[Change detection outputs]
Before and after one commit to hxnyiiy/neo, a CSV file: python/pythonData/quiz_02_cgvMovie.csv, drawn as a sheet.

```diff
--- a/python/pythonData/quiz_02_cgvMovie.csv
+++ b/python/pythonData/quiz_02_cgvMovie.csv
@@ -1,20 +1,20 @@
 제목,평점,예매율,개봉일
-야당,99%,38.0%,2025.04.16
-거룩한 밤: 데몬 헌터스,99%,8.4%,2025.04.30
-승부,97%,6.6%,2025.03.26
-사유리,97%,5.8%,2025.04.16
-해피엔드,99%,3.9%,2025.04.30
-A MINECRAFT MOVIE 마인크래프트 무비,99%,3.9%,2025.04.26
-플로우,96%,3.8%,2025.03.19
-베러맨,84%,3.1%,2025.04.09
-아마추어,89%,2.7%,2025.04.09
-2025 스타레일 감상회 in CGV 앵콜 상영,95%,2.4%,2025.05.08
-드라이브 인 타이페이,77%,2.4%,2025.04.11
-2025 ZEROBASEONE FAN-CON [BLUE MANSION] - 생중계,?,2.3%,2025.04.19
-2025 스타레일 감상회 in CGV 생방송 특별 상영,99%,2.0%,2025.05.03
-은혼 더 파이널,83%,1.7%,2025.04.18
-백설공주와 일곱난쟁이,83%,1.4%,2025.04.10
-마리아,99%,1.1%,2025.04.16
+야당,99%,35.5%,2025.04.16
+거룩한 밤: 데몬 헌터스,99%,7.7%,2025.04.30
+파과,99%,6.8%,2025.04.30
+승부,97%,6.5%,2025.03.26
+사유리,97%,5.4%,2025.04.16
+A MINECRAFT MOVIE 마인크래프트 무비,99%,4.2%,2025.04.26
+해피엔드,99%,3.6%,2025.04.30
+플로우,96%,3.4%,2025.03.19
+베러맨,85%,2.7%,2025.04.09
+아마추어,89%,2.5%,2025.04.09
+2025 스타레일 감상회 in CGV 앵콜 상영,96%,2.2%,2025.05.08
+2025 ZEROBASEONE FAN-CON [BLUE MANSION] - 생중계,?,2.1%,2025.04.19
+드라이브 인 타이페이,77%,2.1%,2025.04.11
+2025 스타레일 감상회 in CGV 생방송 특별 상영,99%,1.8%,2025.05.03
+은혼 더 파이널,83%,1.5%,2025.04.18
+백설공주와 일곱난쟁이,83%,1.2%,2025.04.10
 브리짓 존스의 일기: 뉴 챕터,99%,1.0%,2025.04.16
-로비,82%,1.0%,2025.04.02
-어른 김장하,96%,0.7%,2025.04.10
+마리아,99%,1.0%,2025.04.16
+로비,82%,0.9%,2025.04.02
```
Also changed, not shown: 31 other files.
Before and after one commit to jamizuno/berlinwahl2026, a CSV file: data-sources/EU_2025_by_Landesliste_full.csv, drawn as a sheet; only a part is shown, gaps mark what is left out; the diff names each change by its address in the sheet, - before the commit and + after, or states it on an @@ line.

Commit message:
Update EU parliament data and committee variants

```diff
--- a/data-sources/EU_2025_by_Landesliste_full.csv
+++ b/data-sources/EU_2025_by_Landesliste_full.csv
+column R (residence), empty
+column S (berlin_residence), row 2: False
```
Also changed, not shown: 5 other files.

WORK REQUIRED >> Return the records in their entirety. Keep every character as it is.

OUTPUT OF THE EXERCISE >>
Before and after one commit to hxnyiiy/neo, a CSV file: python/pythonData/quiz_02_cgvMovie.csv, drawn as a sheet.

```diff
--- a/python/pythonData/quiz_02_cgvMovie.csv
+++ b/python/pythonData/quiz_02_cgvMovie.csv
@@ -1,20 +1,20 @@
 제목,평점,예매율,개봉일
-야당,99%,38.0%,2025.04.16
-거룩한 밤: 데몬 헌터스,99%,8.4%,2025.04.30
-승부,97%,6.6%,2025.03.26
-사유리,97%,5.8%,2025.04.16
-해피엔드,99%,3.9%,2025.04.30
-A MINECRAFT MOVIE 마인크래프트 무비,99%,3.9%,2025.04.26
-플로우,96%,3.8%,2025.03.19
-베러맨,84%,3.1%,2025.04.09
-아마추어,89%,2.7%,2025.04.09
-2025 스타레일 감상회 in CGV 앵콜 상영,95%,2.4%,2025.05.08
-드라이브 인 타이페이,77%,2.4%,2025.04.11
-2025 ZEROBASEONE FAN-CON [BLUE MANSION] - 생중계,?,2.3%,2025.04.19
-2025 스타레일 감상회 in CGV 생방송 특별 상영,99%,2.0%,2025.05.03
-은혼 더 파이널,83%,1.7%,2025.04.18
-백설공주와 일곱난쟁이,83%,1.4%,2025.04.10
-마리아,99%,1.1%,2025.04.16
+야당,99%,35.5%,2025.04.16
+거룩한 밤: 데몬 헌터스,99%,7.7%,2025.04.30
+파과,99%,6.8%,2025.04.30
+승부,97%,6.5%,2025.03.26
+사유리,97%,5.4%,2025.04.16
+A MINECRAFT MOVIE 마인크래프트 무비,99%,4.2%,2025.04.26
+해피엔드,99%,3.6%,2025.04.30
+플로우,96%,3.4%,2025.03.19
+베러맨,85%,2.7%,2025.04.09
+아마추어,89%,2.5%,2025.04.09
+2025 스타레일 감상회 in CGV 앵콜 상영,96%,2.2%,2025.05.08
+2025 ZEROBASEONE FAN-CON [BLUE MANSION] - 생중계,?,2.1%,2025.04.19
+드라이브 인 타이페이,77%,2.1%,2025.04.11
+2025 스타레일 감상회 in CGV 생방송 특별 상영,99%,1.8%,2025.05.03
+은혼 더 파이널,83%,1.5%,2025.04.18
+백설공주와 일곱난쟁이,83%,1.2%,2025.04.10
 브리짓 존스의 일기: 뉴 챕터,99%,1.0%,2025.04.16
-로비,82%,1.0%,2025.04.02
-어른 김장하,96%,0.7%,2025.04.10
+마리아,99%,1.0%,2025.04.16
+로비,82%,0.9%,2025.04.02
```
Also changed, not shown: 31 other files.
Before and after one commit to jamizuno/berlinwahl2026, a CSV file: data-sources/EU_2025_by_Landesliste_full.csv, drawn as a sheet; only a part is shown, gaps mark what is left out; the diff names each change by its address in the sheet, - before the commit and + after, or states it on an @@ line.

Commit message:
Update EU parliament data and committee variants

```diff
--- a/data-sources/EU_2025_by_Landesliste_full.csv
+++ b/data-sources/EU_2025_by_Landesliste_full.csv
+column R (residence), empty
+column S (berlin_residence), row 2: False
```
Also changed, not shown: 5 other files.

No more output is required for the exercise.